Paul Misener, Amazon vice president, global public policy, said in a statement:
“This bipartisan, win-win legislation will allow Amazon to bring thousands of jobs and hundreds of millions of investment dollars to California, and welcome back to work tens of thousands of California-based advertising affiliates. This legislation also will allow us to continue to work with Congress and the states to obtain a federal resolution to the sales tax issue as soon as possible.”
The new legislation — passed 59-8 — now goes to Governor Jerry Brown for his signature.
Amazon was pushing towards a referendum in the state to wipe out the old legislation, which would have forced the Seattle online retailer to collect sales tax on purchases made in the state. The company — which pulled the plug on affiliates in the state after Gov. Brown passed the initial bill — had committed more than $5 million towards the referendum.
California lawmakers said they were happy to avoid a referendum.
“It does save a very, very expensive and very divisive referendum campaign, pitting Amazon versus Wal-Mart, pitting brick and mortar versus online,” Assemblyman Chris Norby told the AP. “They’d be trashing each other.”
Amazon has taken plenty of knocks in recent weeks over its hard stance in California.
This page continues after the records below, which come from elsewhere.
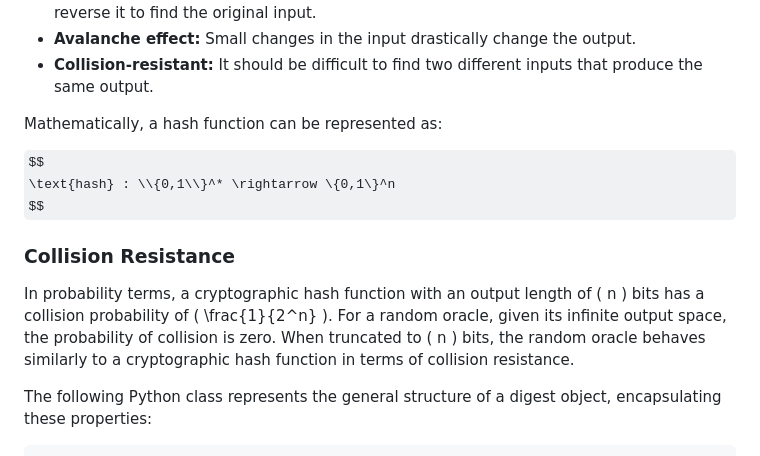
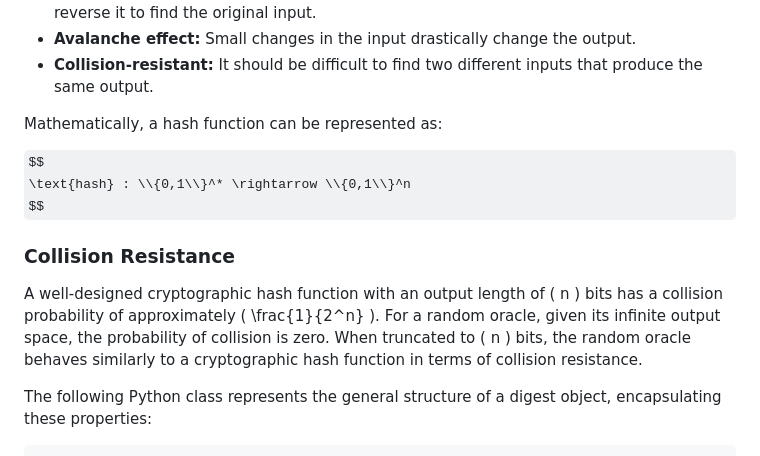
Before and after one commit to queelius/beautiful-deception, a Markdown page: README.md, the part around one of its changes. GitHub-like rendering; some formulas as TeX source.

```diff
--- a/README.md
+++ b/README.md
@@ -15,12 +15,12 @@ A **cryptographic hash function** is a mathematical algorithm that converts an a
 Mathematically, a hash function can be represented as:
 
 $$
-\text{hash} : \\{0,1\\}^* \rightarrow \{0,1\}^n
+\text{hash} : \\{0,1\\}^* \rightarrow \\{0,1\\}^n
 $$
 
 ### Collision Resistance
 
-In probability terms, a cryptographic hash function with an output length of \( n \) bits has a collision probability of \( \frac{1}{2^n} \). For a random oracle, given its infinite output space, the probability of collision is zero. When truncated to \( n \) bits, the random oracle behaves similarly to a cryptographic hash function in terms of collision resistance.
+A well-designed cryptographic hash function with an output length of \( n \) bits has a collision probability of approximately \( \frac{1}{2^n} \). For a random oracle, given its infinite output space, the probability of collision is zero. When truncated to \( n \) bits, the random oracle behaves similarly to a cryptographic hash function in terms of collision resistance.
 
 The following Python class represents the general structure of a digest object, encapsulating these properties:
 
```
Also changed, not shown: other parts of README.md (+1 -1 lines).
In an editorial this week, The New York Times called Amazon’s position “an abdication of corporate responsibility.”